Spotting me, Misty strolled over and laid her big head heavily on my shoulder. I happily wrapped my hands around her ears and rubbed her forehead. This was proof to me that I was indeed the donkey whisperer.
Then one of the Sanctuary’s volunteers rushed over declaring “I am concerned about Misty’s behaviour. This is aggressive. Please step away!” She would not accept my protests that Misty and I had a special, cross-species love. Oh no. Eventually I was sorrowfully convinced to “move away from the donkey.”
And so, once again in my life, what I thought was love turned out to be nothing more than some ass trying to dominate me! Ba dum bum.
And here, my friends, is your wise nugget for this post. If my ego hadn’t been so thoroughly engaged, could Misty have made such an ass of me?
I’ve been single and dating for about 35 years.
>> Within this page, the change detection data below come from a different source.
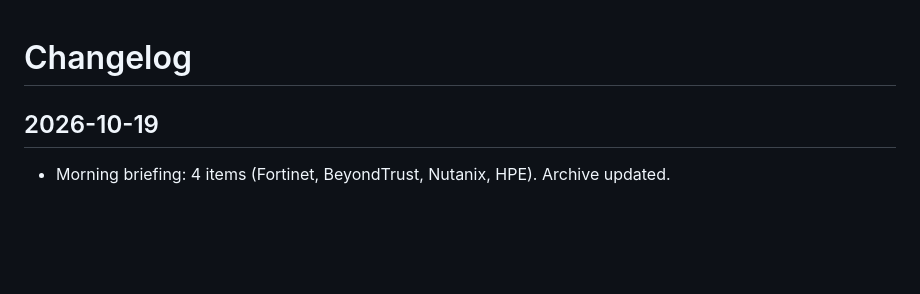
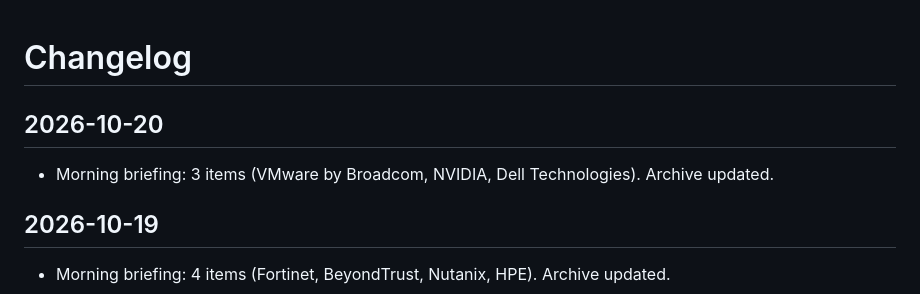
Before and after one commit to scribnetai/se-command-center, a Markdown page: CHANGELOG.md, the part around the change. GitHub-like rendering; blank space fills up the shorter version.

Commit message:
Changelog 2026-10-20

```diff
--- a/CHANGELOG.md
+++ b/CHANGELOG.md
@@ -1,4 +1,7 @@
 # Changelog
+## 2026-10-20
+- Morning briefing: 3 items (VMware by Broadcom, NVIDIA, Dell Technologies). Archive updated.
+
 ## 2026-10-19
 - Morning briefing: 4 items (Fortinet, BeyondTrust, Nutanix, HPE). Archive updated.
 
```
I cannot begin to count the number of hours I’ve spent first revisiting each thrilling moment with whomever was my newest love interest and then, soon enough, miserably dissecting the meaning behind his every word and action looking for a clue about how he felt and where our relationship was going.
For me, the first flush of “love” was so heady, a giggle in my tummy, a big, old endorphin rush, brain-soaking-in-chemicals, walking-on-air high. I would be obsessed and infatuated and fully charged. The feeling was deliciously addictive and it was easy to want to fall in “love” with that mysterious, smouldering stranger or smiling sweetie who made me feel soooooo good.
But here’s the trouble with highs and addictions – they have a dark side. The high doesn’t last forever. Eventually I’d crash. I’d hurt. I’d be confused, needy, exposed. That’s not love.
Now I know better.
Real love doesn’t hurt. With real love, you feel great. You’re sure of your own feelings and your partner’s. You treat each other with care and respect. Everything isn’t perfect, but anything is doable and manageable.
Real love is not a drug. Real love is sustenance. It nourishes your soul and your life.